The babysitter’s responsibilities included making dinner for the kids and to put them in bed.

  • "making dinner" and "to put them"
  • "making" and "putting"

21

Find the fault, and fix it:

Do you think I should go to the movies or that I should just stay home?

"That"—use it in both places or neither.

22

Find the fault, and fix it:

John wants to either go to Hawaii or to go to Aspen.

placement of "either"

John wants to go either to Hawaii or to Aspen

23

Use parallel construction for sentence elements and ...

LISTS

Lists, whether within a sentence or separated (as w bullets), need to be parallel.

24

Find the fault, and fix it:

Some of Kenny’s duties include ringing up purchases, cleanliness of store shelves, and greeting customers.

Lists must be PARALLEL. 

Need gerunds throughout.

ringing up..., cleaning, and greeting

25

What is the difference between the FUTURE and CONDITIONAL tenses?

FUTURE conveys (more) certainty about outcomes: I will...

CONDITIONAL conveys doubt or wish.
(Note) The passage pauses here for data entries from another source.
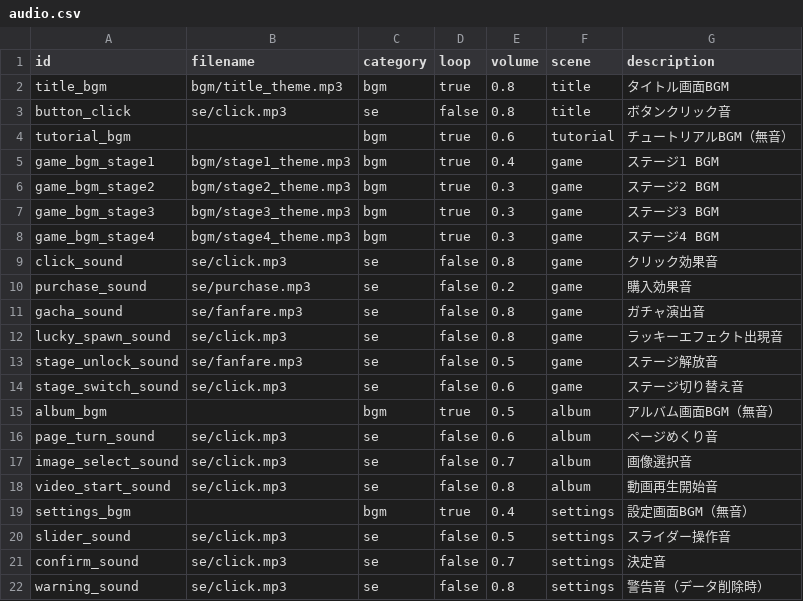
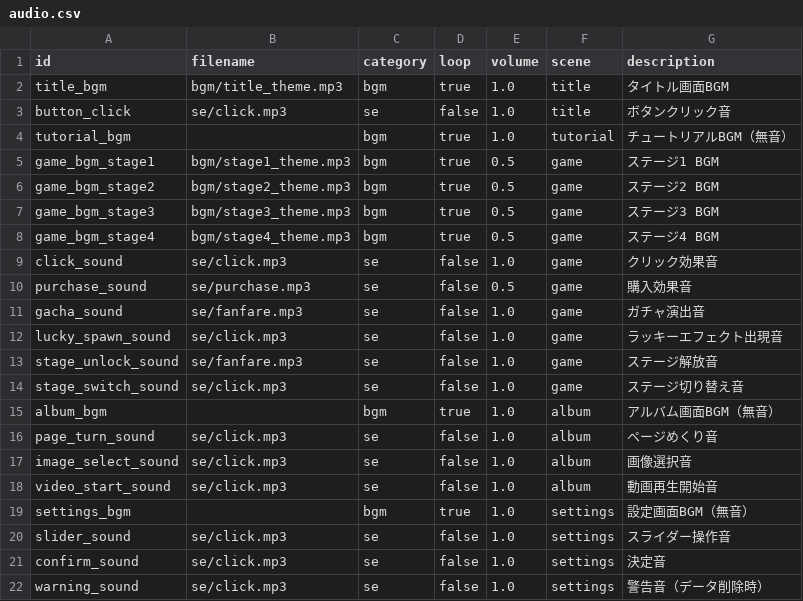
Before and after one commit to MIZ437/AfterSchool-Clicker, a CSV file: assets/data/audio.csv, drawn as a sheet.

```diff
--- a/assets/data/audio.csv
+++ b/assets/data/audio.csv
@@ -1,22 +1,22 @@
 id,filename,category,loop,volume,scene,description
-title_bgm,bgm/title_theme.mp3,bgm,true,0.8,title,タイトル画面BGM
-button_click,se/click.mp3,se,false,0.8,title,ボタンクリック音
-tutorial_bgm,,bgm,true,0.6,tutorial,チュートリアルBGM（無音）
-game_bgm_stage1,bgm/stage1_theme.mp3,bgm,true,0.4,game,ステージ1 BGM
-game_bgm_stage2,bgm/stage2_theme.mp3,bgm,true,0.3,game,ステージ2 BGM
-game_bgm_stage3,bgm/stage3_theme.mp3,bgm,true,0.3,game,ステージ3 BGM
-game_bgm_stage4,bgm/stage4_theme.mp3,bgm,true,0.3,game,ステージ4 BGM
-click_sound,se/click.mp3,se,false,0.8,game,クリック効果音
-purchase_sound,se/purchase.mp3,se,false,0.2,game,購入効果音
-gacha_sound,se/fanfare.mp3,se,false,0.8,game,ガチャ演出音
-lucky_spawn_sound,se/click.mp3,se,false,0.8,game,ラッキーエフェクト出現音
-stage_unlock_sound,se/fanfare.mp3,se,false,0.5,game,ステージ解放音
-stage_switch_sound,se/click.mp3,se,false,0.6,game,ステージ切り替え音
-album_bgm,,bgm,true,0.5,album,アルバム画面BGM（無音）
-page_turn_sound,se/click.mp3,se,false,0.6,album,ページめくり音
-image_select_sound,se/click.mp3,se,false,0.7,album,画像選択音
-video_start_sound,se/click.mp3,se,false,0.8,album,動画再生開始音
-settings_bgm,,bgm,true,0.4,settings,設定画面BGM（無音）
-slider_sound,se/click.mp3,se,false,0.5,settings,スライダー操作音
-confirm_sound,se/click.mp3,se,false,0.7,settings,決定音
-warning_sound,se/click.mp3,se,false,0.8,settings,警告音（データ削除時）
+title_bgm,bgm/title_theme.mp3,bgm,true,1.0,title,タイトル画面BGM
+button_click,se/click.mp3,se,false,1.0,title,ボタンクリック音
+tutorial_bgm,,bgm,true,1.0,tutorial,チュートリアルBGM（無音）
+game_bgm_stage1,bgm/stage1_theme.mp3,bgm,true,0.5,game,ステージ1 BGM
+game_bgm_stage2,bgm/stage2_theme.mp3,bgm,true,0.5,game,ステージ2 BGM
+game_bgm_stage3,bgm/stage3_theme.mp3,bgm,true,0.5,game,ステージ3 BGM
+game_bgm_stage4,bgm/stage4_theme.mp3,bgm,true,0.5,game,ステージ4 BGM
+click_sound,se/click.mp3,se,false,1.0,game,クリック効果音
+purchase_sound,se/purchase.mp3,se,false,0.5,game,購入効果音
+gacha_sound,se/fanfare.mp3,se,false,1.0,game,ガチャ演出音
+lucky_spawn_sound,se/click.mp3,se,false,1.0,game,ラッキーエフェクト出現音
+stage_unlock_sound,se/fanfare.mp3,se,false,1.0,game,ステージ解放音
+stage_switch_sound,se/click.mp3,se,false,1.0,game,ステージ切り替え音
+album_bgm,,bgm,true,1.0,album,アルバム画面BGM（無音）
+page_turn_sound,se/click.mp3,se,false,1.0,album,ページめくり音
+image_select_sound,se/click.mp3,se,false,1.0,album,画像選択音
+video_start_sound,se/click.mp3,se,false,1.0,album,動画再生開始音
+settings_bgm,,bgm,true,1.0,settings,設定画面BGM（無音）
+slider_sound,se/click.mp3,se,false,1.0,settings,スライダー操作音
+confirm_sound,se/click.mp3,se,false,1.0,settings,決定音
+warning_sound,se/click.mp3,se,false,1.0,settings,警告音（データ削除時）
```
Also changed, not shown: assets/data/items.csv, 9 other files.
It is SPECULATIVE and is therefore paired with the SUBJUNCTIVE!

26

What does the subjunctive mood resemble for most verbs?
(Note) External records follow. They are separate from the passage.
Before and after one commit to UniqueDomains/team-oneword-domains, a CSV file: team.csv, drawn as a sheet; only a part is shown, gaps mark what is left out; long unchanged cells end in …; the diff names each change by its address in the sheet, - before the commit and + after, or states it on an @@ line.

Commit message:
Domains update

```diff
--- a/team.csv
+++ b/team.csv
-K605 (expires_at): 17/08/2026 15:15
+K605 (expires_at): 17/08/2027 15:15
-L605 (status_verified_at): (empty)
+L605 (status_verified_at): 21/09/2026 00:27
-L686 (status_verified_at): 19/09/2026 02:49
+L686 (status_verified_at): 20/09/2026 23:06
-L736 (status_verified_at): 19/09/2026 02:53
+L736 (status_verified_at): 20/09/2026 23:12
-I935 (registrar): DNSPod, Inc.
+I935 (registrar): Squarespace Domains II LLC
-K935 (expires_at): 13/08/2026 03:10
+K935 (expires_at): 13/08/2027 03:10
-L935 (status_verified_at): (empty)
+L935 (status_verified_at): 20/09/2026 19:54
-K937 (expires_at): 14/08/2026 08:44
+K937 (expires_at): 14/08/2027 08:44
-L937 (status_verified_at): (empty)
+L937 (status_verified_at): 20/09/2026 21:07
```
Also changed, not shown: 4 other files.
The simple past tense.

Simple Past: I was, you were, he was

Subjunctive: I were, you were, he was

27

The subjunctive is used for what kinds of situations?

  • situations that are UNCERTAIN, UNREALISTIC, OR A WISH
    • If I were a rich man...
    • If I were to win the lottery, I would buy you a house.
  • but
    • If I was rude, I am sorry.

28

Name 5 of the most common model auxiliaries:

  • would
  • could
  • should
  • might
  • must

29

What do all MODEL AUXILIARIES need?

a verb to help!

I WOULD LIKE some cake.

COULD you GIVE me the book?

30

Neither the sisters nor their brother [deserve, deserves] to inherit their parents' estate.

deserves

  • When the correlative conjunction neither/nor joins mixed subjects (one plural, one singular), make the verb agree with the nearer subject